Let $p$ be a prime, and let $\mathbb{Z}_p^*$ relatively prime residues modulo $p$. A Dirichlet character modulo $p$ is defined as a function $\chi:\mathbb{Z}_p^*\to\mathbb{C}\setminus\{0\}$ such that for all $m,n\in\mathbb{Z}_p^*$ $$\chi(mn) = \chi(m)\chi(n)$$

I am asked to find all Dirichlet characters modulo $p$. I do not really understand how should I do that. I have found out that for all $x\in\mathbb{Z}_p^*$ $$\chi(x) = e^{\frac{2\pi i k}{p-1}}$$

but I don't think that seals the deal. I am looking for leads to prove it with elementary tools without group theory.

• All Dirichlet characters modulo $p$ form a group, which is isomorphic to $\mathbb{Z}_p^*$. So you have $\chi_1,\chi,\chi^2,\ldots, \chi^{p-1}$. – Dietrich Burde May 16 '16 at 19:14
• @DietrichBurde In my elementary number theory class we did not talk about groups and isomorphisms, so I assume elementary way to show this. Are you familiar with one? – Joshhh May 16 '16 at 19:17
• Yes, I am, see the answer. You need to talk about groups and group homomorphisms to be able to talk about $\mathbb{Z}_p^*$ and Dirichlet characters. – Dietrich Burde May 16 '16 at 19:24

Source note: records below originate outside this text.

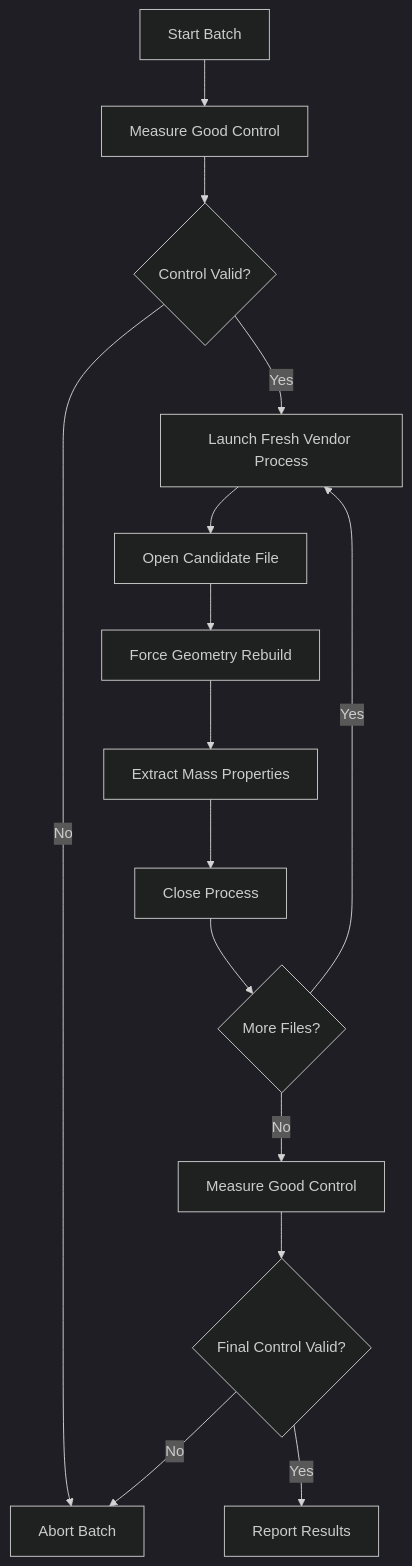
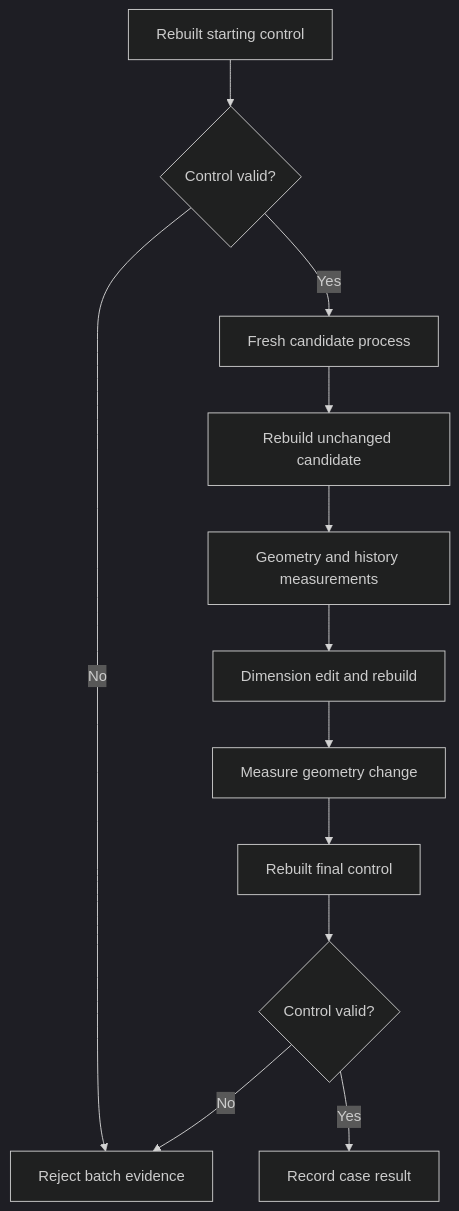
The diagram in Documentation/Reference/Research/Oracles.md (Stephen316/Kit), drawn with Mermaid (dark theme) before and after one commit. The commit also changed other lines of this file and 54 other files, not shown here.

````diff
--- a/Documentation/Reference/Research/Oracles.md
+++ b/Documentation/Reference/Research/Oracles.md
@@ -43,17 +45,14 @@
 ```mermaid
 flowchart TD
-    Start[Start Batch] --> Control1[Measure Good Control]
-    Control1 --> Process{Control Valid?}
-    Process -- No --> Error[Abort Batch]
-    Process -- Yes --> Launch[Launch Fresh Vendor Process]
-    Launch --> Open[Open Candidate File]
-    Open --> Rebuild[Force Geometry Rebuild]
-    Rebuild --> Measure[Extract Mass Properties]
-    Measure --> Close[Close Process]
-    Close --> Next{More Files?}
-    Next -- Yes --> Launch
-    Next -- No --> Control2[Measure Good Control]
-    Control2 --> Final{Final Control Valid?}
-    Final -- Yes --> Success[Report Results]
-    Final -- No --> Error
+    Start[Rebuilt starting control] --> Healthy{Control valid?}
+    Healthy -- No --> Reject[Reject batch evidence]
+    Healthy -- Yes --> Candidate[Fresh candidate process]
+    Candidate --> Rebuild[Rebuild unchanged candidate]
+    Rebuild --> Measure[Geometry and history measurements]
+    Measure --> Edit[Dimension edit and rebuild]
+    Edit --> Remeasure[Measure geometry change]
+    Remeasure --> Final[Rebuilt final control]
+    Final --> Valid{Control valid?}
+    Valid -- No --> Reject
+    Valid -- Yes --> Report[Record case result]
 ```
````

Theorem $6.8$ in Tom Apostol's book "Introduction to Analytic Number Theory" says
Theorem: A finite abelian group $G$ of order $n$ has exactly $n$ distinct characters.
The proof is completely elementary, but too long to reproduce it here. It follows that there are exactly $\phi(k)$ different Dirichlet characters modulo $k$. For $k=p$ prime we have $\phi(p)=p-1$.
• OK so I have established that there are $p-1$ characters, how do I find them all? – Joshhh May 16 '16 at 19:32
• Just find a non-trivial one, say $\chi$. Then all others are powers of it, see the comment above. – Dietrich Burde May 16 '16 at 19:32
• How can you compose one character on another? If $\chi(x) = i$, what is $\chi^2(x)$? – Joshhh May 16 '16 at 19:35
• The composition $\chi\circ \psi$ is defined by $(\chi\circ \psi) (n)=\chi(n)\psi(n)$. – Dietrich Burde May 16 '16 at 19:40